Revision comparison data

◆ ◆ ◆ ◆

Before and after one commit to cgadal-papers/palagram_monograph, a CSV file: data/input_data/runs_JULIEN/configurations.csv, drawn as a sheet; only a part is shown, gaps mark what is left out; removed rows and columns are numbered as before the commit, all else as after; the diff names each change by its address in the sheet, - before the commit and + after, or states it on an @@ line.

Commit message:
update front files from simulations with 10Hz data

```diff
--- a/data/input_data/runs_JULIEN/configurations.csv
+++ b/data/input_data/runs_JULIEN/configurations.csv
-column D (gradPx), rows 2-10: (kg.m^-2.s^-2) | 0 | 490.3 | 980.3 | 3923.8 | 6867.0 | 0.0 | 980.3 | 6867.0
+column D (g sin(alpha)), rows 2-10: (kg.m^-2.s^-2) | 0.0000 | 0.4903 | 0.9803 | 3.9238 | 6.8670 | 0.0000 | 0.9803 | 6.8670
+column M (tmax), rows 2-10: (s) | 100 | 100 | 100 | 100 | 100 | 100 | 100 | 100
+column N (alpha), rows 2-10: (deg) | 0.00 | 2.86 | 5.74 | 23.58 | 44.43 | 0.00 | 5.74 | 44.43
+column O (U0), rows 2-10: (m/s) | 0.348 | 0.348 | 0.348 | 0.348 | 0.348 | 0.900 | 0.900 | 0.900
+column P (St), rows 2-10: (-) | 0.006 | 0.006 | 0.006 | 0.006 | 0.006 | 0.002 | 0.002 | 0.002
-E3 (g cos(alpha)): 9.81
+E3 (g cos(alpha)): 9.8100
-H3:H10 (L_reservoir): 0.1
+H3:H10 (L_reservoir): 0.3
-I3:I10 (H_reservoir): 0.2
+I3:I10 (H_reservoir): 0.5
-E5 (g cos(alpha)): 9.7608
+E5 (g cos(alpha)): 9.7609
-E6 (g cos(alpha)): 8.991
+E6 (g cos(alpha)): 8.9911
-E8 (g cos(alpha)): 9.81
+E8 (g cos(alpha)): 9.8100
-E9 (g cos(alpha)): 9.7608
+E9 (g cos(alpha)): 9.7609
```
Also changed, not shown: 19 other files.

◆ ◆ ◆ ◆

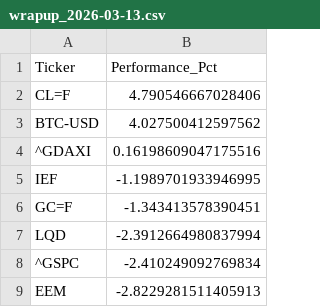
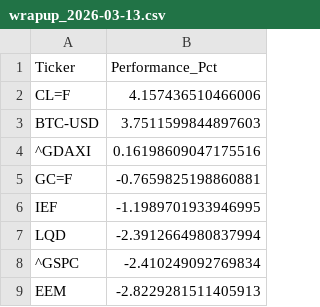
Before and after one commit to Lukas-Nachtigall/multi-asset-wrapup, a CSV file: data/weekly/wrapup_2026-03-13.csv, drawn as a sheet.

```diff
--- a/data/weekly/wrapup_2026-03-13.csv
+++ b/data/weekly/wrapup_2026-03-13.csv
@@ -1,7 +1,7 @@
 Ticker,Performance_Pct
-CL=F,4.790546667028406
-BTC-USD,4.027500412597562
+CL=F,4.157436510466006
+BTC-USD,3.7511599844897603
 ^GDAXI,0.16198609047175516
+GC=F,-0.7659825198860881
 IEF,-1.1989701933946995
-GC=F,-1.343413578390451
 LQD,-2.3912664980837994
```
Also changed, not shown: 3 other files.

◆ ◆ ◆ ◆

TASK BRIEF:
Wherever the string "configurations" appears in a line of the records above, copy that line.

OUTPUT:
Before and after one commit to cgadal-papers/palagram_monograph, a CSV file: data/input_data/runs_JULIEN/configurations.csv, drawn as a sheet; only a part is shown, gaps mark what is left out; removed rows and columns are numbered as before the commit, all else as after; the diff names each change by its address in the sheet, - before the commit and + after, or states it on an @@ line.
--- a/data/input_data/runs_JULIEN/configurations.csv
+++ b/data/input_data/runs_JULIEN/configurations.csv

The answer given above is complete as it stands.